Wednesday, December 31, 2008

Science News Sites

The question came up where to find accessible science news. Here are a few. Remember that some of these may be available via the Pratt's online services. Make sure to check with them or to ask a reference librarian about their databases.

New Scientist
Scientific American and Scientific American News

BBC Radio's In Our Time with Melvyn Bragg has very good background discussions that can be downloaded as MP3s

Take a look/listen to the other Science programs there
A bit more sensational at times are:
BBC World Service Science
New York Times Science
Perhaps the most respected, though not so accessible both in terms of the
publication and because of its cost, is Nature

Sunday, December 14, 2008

DNA pioneer's own genes raise questions about the meaning of race

Commentary from By Arthur Caplan, Ph.D. contributor
updated 8:36 a.m. ET, Fri., Dec. 14, 2007
"An Iceland-based genomics company, deCODE genetics, conducted an analysis of Watson's DNA, which Watson had allowed to be placed on the Internet, and found that 16 percent of his genes are likely to have come from a black ancestor.....
Indeed, the racial outing of Watson was quite a surprise — most likely to the 79-year-old Nobel-prize winner. This past October he was forced to cancel a tour promoting his new book in England after opining in a British newspaper that he felt “inherently gloomy about the prospects for Africa” because “all our social policies are based on the fact that their intelligence is the same as ours — whereas all the testing says not really.” Jim’s fretting left him without a job at home — he retired from his job as chancellor at the Cold Spring Harbor Laboratory in New York — and no longer especially welcome on the speaking circuit anywhere serious. Finding out one has black genes seems especially inconvenient for somebody proclaiming blacks to be genetically inferior."

Sunday, November 9, 2008

EU regulations to protect Great Apes

Tom Feilden reports on the EU providing protection for primates in medical experimentation and for banning experiments on the great apes all together. "Underpinning the draft directive is the principle of the 3R's -

reducing the number of animals to a minimum, refining experiments to alleviate suffering, and replacing animals with alternatives wherever possible.
It's an approach that has been pioneered here in the UK, and some are already referring to the plan as a Europe-wide adoption of "the British model"."

Listen here:

Tom Feilden reports

The proposals seem fairly consistent with those proposed by Darwin.

Fake photos --- the old fashion way

It was a staple of the regimes of the Cold War to doctor photographs.
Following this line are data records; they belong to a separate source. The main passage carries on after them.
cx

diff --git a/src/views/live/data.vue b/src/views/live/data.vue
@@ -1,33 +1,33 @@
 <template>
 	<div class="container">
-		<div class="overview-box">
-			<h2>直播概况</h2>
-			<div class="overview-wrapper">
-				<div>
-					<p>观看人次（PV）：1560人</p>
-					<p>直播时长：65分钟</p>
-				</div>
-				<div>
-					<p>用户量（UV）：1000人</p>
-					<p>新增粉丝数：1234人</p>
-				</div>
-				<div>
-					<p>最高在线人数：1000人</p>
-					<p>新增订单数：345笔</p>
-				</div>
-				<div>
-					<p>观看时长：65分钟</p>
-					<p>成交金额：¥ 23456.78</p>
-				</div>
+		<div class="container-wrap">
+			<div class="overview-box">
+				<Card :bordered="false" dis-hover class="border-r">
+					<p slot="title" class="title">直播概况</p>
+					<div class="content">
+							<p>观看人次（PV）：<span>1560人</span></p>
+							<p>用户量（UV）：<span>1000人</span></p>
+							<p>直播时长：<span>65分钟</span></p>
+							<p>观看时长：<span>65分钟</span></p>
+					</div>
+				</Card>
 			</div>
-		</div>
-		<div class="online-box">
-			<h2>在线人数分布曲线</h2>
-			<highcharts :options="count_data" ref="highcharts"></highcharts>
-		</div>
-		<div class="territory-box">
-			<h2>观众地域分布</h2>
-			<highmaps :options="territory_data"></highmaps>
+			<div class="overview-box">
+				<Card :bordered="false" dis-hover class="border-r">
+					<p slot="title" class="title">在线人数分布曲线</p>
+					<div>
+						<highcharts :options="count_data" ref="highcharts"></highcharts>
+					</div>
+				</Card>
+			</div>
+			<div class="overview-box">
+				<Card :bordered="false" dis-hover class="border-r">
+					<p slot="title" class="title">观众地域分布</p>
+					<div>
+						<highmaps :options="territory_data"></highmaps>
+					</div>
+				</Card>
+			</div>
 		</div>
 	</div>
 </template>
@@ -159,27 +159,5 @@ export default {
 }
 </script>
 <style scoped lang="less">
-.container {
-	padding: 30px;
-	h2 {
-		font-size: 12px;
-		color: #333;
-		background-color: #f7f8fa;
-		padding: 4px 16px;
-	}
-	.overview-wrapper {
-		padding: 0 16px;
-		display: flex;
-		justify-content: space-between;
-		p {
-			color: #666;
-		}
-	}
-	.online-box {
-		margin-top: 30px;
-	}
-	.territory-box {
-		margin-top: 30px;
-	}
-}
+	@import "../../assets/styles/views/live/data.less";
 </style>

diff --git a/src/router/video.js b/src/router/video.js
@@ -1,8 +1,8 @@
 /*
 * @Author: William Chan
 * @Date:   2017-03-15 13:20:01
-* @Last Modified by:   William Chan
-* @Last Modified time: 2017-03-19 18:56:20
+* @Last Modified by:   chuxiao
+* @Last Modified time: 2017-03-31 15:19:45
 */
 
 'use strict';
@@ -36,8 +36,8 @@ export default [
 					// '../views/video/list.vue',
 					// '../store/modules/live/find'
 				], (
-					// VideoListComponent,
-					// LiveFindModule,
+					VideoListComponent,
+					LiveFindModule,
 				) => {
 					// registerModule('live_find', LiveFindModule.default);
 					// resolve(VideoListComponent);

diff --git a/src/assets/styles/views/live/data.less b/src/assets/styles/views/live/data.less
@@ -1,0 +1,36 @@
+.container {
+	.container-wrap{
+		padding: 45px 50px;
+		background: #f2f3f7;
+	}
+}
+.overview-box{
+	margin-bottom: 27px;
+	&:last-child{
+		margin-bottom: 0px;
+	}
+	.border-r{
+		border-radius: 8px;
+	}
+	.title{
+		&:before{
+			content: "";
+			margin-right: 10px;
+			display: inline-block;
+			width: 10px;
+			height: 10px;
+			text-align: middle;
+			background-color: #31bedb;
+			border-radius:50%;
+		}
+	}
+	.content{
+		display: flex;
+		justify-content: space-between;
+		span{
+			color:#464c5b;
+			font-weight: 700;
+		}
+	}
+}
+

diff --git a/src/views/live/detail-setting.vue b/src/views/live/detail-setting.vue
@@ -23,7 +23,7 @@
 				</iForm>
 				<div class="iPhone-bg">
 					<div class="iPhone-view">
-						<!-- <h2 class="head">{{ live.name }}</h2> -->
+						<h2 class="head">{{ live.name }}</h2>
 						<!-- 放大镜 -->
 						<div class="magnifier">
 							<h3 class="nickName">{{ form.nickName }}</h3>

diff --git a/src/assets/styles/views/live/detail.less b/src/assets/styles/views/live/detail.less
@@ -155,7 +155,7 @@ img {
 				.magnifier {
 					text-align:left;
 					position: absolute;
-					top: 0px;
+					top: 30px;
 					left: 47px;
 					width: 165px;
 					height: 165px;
Winston's job at the Ministry in 1984 was rewriting history using such photographs. There is a good, though out of print, work by David King The Commissar Vanishes, which details Stalinist photo techniques.

See the online exhibit at the Newseum

Now the BBC has reported similar manipulations of recent photos of North Korean leader Kim Jong-il in their story: 'Fake photo' revives Kim rumours

Sunday, April 6, 2008

The Brian Lehrer Show on 2003 US Torture Memo

How High Up?

Philippe Sands, international lawyer, professor of law at University College London and author of Torture Team: Rumsfeld's Memo and the Betrayal of American Values, discusses his Vanity Fair article on the Bush Administration and torture and whether any individuals might be in legal jeopardy.

Link to a 2003 memo from the Department of Justice saying torture of foreign nationals is lawful (pdf)

Saturday, February 23, 2008

Online Exhibition of Ernst Haeckel's Art Forms in Nature

Check out this site, especially the bio and the plates available here:
Online Exhibition of Ernst Haeckel's Art Forms in Nature

Haeckel's illustration of the developing embryos are still standard in many text books, though the accuracy of some of the features has been called into question. Next to Huxley, Haeckel was Darwin's most important popularizer, though Haeckel's views would have been more aligned in general with Spencer than Darwin. Haeckel's Monists had connections with the German Thule Society, which will be mentioned later in the readings.

His illustrations are discussed in the evolution debate that we will be reviewing as well.